Seen from this broader perspective, the dispute between Schmeiser and Monsanto becomes a question of the liability of Schmeiser concerning the patent infringement and that of Monsanto's for the contamination of his property. This raises problems that were not even indirectly addressed by the court.
Firstly, the responsibility of the different entities and individuals involved in the introduction of genetically modified seeds into the environment should be clearly established. The fairest solution is to provide that the entity that has been authorised to introduce a genetically modified organism into the environment is solely liable for damage that is a result of the modification of the genetic material. This is a solution, for instance, adopted in the recent Swiss gene technology law.
Secondly, the issue of a balance of liabilities raises the question of the control that farmers have or can have over the land they own. Different farmers may take different decisions concerning the kind of agriculture they want to undertake and some do decide to pursue organic agriculture. Since the definition of organic agriculture implies in most cases that there should be no GM plants, contamination by GM seeds would immediately disqualify the organic farmer from selling his/her crop as organic and would lead to a loss of earning since organic produces fetch in general a higher price than non-organic produces. Unless there is a clear decision to forego organic agriculture, contamination of organic crops should be compensated by the entity causing the contamination.
Thirdly, there is the issue of farmers' rights. The situation can be divided between the rights of farmers who purchase GM seeds and those of other farmers. In the case of farmers who purchase, for instance, Roundup Ready Canola from Monsanto, they have to sign as part of the transaction a technology use agreement, which contractually restricts the rights they have over the seeds they purchase. These agreements have been challenged in the U.S. but the courts have found that even if they deprive farmers of some statutory rights, this does not invalidate the contract that they voluntarily sign as part of the purchase agreement with the company.
These contractual provisions should not, in principle, affect the rights of other farmers. Farmers who do not purchase these seeds should, in principle, have the rights they customarily enjoy as part of the `farmer privilege' under the plant breeders' rights system. These farmers should theoretically have the right to save and use seeds that they have grown even if they have been pollinated by GM pollen. The Schmeiser case, however, seems to indicate that unless a farmer had no inkling of the potential presence of GM seeds, she/he would be liable. In practice, this means that the onus of proof is on the farmers. This also implies that if farmers grow non-GM crops in an area where GM crops are grown, there could be a presumption that they ought to know of the possible presence of protected GM seeds on their fields.
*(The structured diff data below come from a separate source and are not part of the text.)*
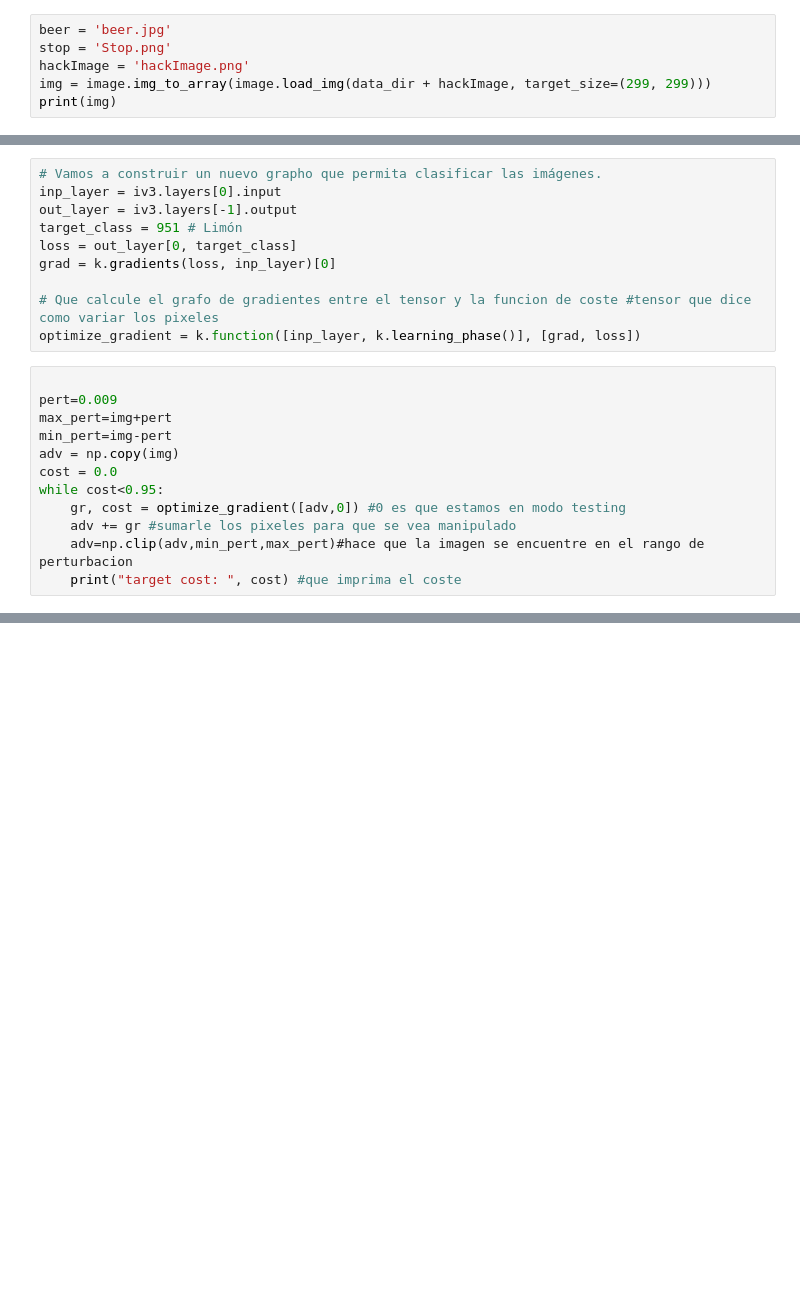
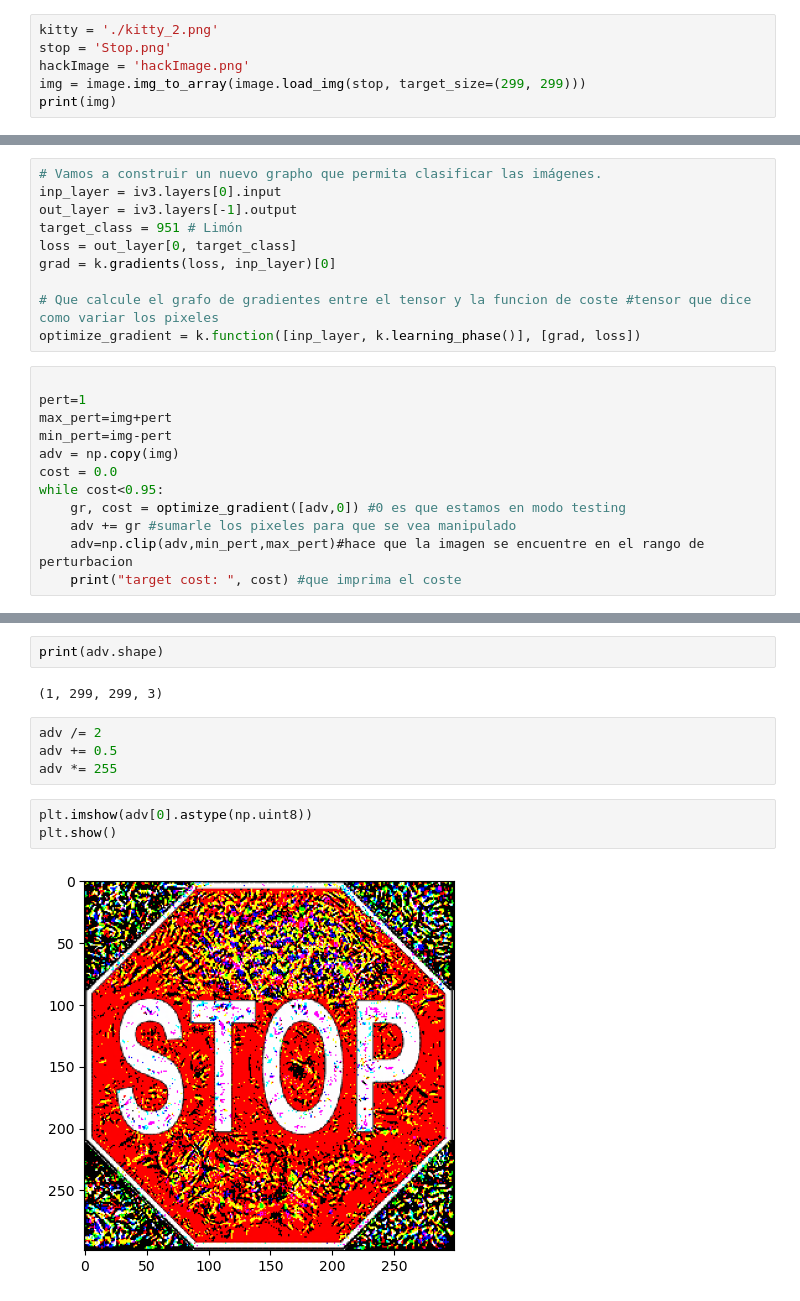
Before and after one commit to andrade-fs/neuronal_networks_vulnerabilities, a Jupyter notebook: AdversaialAttacks/AdversaialAttacks_1.ipynb, the cells around one changed output, grey strips where cells are left out. Saved outputs shown, nothing was run; the diff lists cells and outputs as text; blank space fills up the shorter version.

```diff
--- a/AdversaialAttacks/AdversaialAttacks_1.ipynb
+++ b/AdversaialAttacks/AdversaialAttacks_1.ipynb
@@ -17,8 +22,8 @@ iv3 = InceptionV3()
 # %%
 # iv3.summary()
 # %%
-beer = 'beer.jpg'
+kitty = './kitty_2.png'
 stop = 'Stop.png'
 hackImage = 'hackImage.png'
-img = image.img_to_array(image.load_img(data_dir + hackImage, target_size=(299, 299)))
+img = image.img_to_array(image.load_img(stop, target_size=(299, 299)))
 print(img)
@@ -52,7 +83,7 @@ grad = k.gradients(loss, inp_layer)[0]
 optimize_gradient = k.function([inp_layer, k.learning_phase()], [grad, loss])
 # %%
 
-pert=0.009
+pert=1
 max_pert=img+pert
 min_pert=img-pert
 adv = np.copy(img)
@@ -64,0 +114,13 @@ while cost<0.95:
+# %%
+print(adv.shape)
+# %% [output]
+(1, 299, 299, 3)
+# %%
+adv /= 2
+adv += 0.5
+adv *= 255
+# %%
+plt.imshow(adv[0].astype(np.uint8))
+plt.show()
+# %% [output]
+[figure, added]
```
Also changed, not shown: parts of 9 cells of this notebook, 4 other files.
Overall, the Schmeiser case can be seen as relatively insignificant if India adopts a clear and strong framework that would not provide any scope for this kind of case. However, at present the legal framework is not necessarily specific enough to ensure that a Schmeiser-like case is completely impossible in India in the future.
In particular, the legal framework remains inadequate with regard to issues of liability. There is very little guidance that would help judges to work out an appropriate balance between the liability of the entity marketing the GM seeds and the rights of this entity against the users of its invention.